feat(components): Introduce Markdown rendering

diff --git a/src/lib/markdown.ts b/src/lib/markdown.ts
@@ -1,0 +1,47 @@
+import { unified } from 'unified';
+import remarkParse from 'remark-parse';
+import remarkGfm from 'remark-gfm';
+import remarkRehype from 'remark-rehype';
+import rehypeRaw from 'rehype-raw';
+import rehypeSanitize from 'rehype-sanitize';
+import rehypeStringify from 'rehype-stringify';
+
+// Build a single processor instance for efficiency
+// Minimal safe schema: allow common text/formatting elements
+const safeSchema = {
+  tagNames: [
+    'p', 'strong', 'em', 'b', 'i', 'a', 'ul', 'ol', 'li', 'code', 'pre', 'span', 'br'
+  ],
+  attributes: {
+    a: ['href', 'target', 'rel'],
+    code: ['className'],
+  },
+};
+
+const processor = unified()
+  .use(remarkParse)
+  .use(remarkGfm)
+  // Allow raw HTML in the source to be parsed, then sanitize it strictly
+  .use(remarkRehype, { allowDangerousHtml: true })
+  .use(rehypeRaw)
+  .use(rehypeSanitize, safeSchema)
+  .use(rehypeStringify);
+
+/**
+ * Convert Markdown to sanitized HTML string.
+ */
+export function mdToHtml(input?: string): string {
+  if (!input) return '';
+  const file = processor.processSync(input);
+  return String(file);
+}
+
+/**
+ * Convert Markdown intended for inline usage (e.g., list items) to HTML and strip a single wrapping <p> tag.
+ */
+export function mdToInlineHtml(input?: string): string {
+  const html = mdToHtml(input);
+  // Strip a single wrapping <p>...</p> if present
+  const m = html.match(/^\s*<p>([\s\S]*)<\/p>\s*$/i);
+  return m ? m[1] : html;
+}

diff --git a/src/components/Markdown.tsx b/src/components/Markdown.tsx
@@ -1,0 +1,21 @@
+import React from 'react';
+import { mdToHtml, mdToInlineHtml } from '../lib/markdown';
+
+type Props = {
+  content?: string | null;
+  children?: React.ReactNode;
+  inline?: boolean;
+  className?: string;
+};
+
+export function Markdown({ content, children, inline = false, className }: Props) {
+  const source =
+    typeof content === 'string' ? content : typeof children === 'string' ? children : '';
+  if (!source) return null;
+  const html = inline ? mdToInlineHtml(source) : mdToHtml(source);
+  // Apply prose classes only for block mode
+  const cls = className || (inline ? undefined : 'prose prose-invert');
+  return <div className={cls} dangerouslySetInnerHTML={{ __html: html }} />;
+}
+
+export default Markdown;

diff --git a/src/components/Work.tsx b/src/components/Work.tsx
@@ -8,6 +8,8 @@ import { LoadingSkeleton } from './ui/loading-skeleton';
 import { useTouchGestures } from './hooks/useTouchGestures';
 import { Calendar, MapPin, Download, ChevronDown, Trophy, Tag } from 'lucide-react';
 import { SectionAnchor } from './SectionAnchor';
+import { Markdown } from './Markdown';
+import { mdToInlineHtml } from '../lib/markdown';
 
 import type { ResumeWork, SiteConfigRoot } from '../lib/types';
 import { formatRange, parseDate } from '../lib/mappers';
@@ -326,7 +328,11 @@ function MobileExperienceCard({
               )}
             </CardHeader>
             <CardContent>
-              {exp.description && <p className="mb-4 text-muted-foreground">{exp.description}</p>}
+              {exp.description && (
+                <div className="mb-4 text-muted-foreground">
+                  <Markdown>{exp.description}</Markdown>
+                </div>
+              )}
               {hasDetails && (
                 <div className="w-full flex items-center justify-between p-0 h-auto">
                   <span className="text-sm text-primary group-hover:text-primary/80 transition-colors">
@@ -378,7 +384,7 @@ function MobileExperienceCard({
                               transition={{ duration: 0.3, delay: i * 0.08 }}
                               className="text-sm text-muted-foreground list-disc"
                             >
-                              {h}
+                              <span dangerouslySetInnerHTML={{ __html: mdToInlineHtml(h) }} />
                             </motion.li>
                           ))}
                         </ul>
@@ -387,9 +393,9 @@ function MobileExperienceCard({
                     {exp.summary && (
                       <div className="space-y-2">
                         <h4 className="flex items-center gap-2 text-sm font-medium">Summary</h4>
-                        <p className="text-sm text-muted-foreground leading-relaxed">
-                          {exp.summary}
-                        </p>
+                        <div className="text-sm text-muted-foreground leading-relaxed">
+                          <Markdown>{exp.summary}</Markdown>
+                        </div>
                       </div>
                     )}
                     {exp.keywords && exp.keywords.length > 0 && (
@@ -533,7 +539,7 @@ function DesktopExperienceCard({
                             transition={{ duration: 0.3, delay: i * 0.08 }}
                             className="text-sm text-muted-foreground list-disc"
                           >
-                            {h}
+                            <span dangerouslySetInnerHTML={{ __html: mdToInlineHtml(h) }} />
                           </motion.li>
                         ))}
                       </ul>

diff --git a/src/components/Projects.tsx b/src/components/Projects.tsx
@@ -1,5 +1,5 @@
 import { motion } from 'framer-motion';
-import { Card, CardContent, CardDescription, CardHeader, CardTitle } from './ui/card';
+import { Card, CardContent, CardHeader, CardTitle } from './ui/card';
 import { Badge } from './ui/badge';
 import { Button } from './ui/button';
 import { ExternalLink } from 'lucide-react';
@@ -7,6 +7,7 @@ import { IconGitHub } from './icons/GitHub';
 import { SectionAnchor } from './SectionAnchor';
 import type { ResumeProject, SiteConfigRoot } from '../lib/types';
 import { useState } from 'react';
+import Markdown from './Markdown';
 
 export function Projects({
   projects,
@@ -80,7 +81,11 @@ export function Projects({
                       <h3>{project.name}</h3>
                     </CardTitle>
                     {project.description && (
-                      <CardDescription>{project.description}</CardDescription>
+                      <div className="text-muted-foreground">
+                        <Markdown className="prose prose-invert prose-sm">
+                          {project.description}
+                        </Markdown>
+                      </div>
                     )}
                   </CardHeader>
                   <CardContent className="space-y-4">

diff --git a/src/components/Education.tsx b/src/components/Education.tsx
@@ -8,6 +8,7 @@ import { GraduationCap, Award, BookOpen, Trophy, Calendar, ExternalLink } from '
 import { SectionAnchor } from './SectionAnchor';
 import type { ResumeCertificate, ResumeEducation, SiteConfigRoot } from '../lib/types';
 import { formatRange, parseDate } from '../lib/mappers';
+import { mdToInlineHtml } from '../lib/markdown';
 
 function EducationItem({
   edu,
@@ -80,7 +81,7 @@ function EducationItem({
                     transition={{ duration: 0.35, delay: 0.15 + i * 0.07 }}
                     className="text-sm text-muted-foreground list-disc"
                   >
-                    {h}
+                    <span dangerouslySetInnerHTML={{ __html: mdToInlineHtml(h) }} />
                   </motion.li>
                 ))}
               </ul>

---+---

**Task details**.
Find every line of the data that includes the string "components". Copy each of those lines.

**Answer section**.
feat(components): Introduce Markdown rendering
diff --git a/src/components/Markdown.tsx b/src/components/Markdown.tsx
diff --git a/src/components/Work.tsx b/src/components/Work.tsx
diff --git a/src/components/Projects.tsx b/src/components/Projects.tsx
diff --git a/src/components/Education.tsx b/src/components/Education.tsx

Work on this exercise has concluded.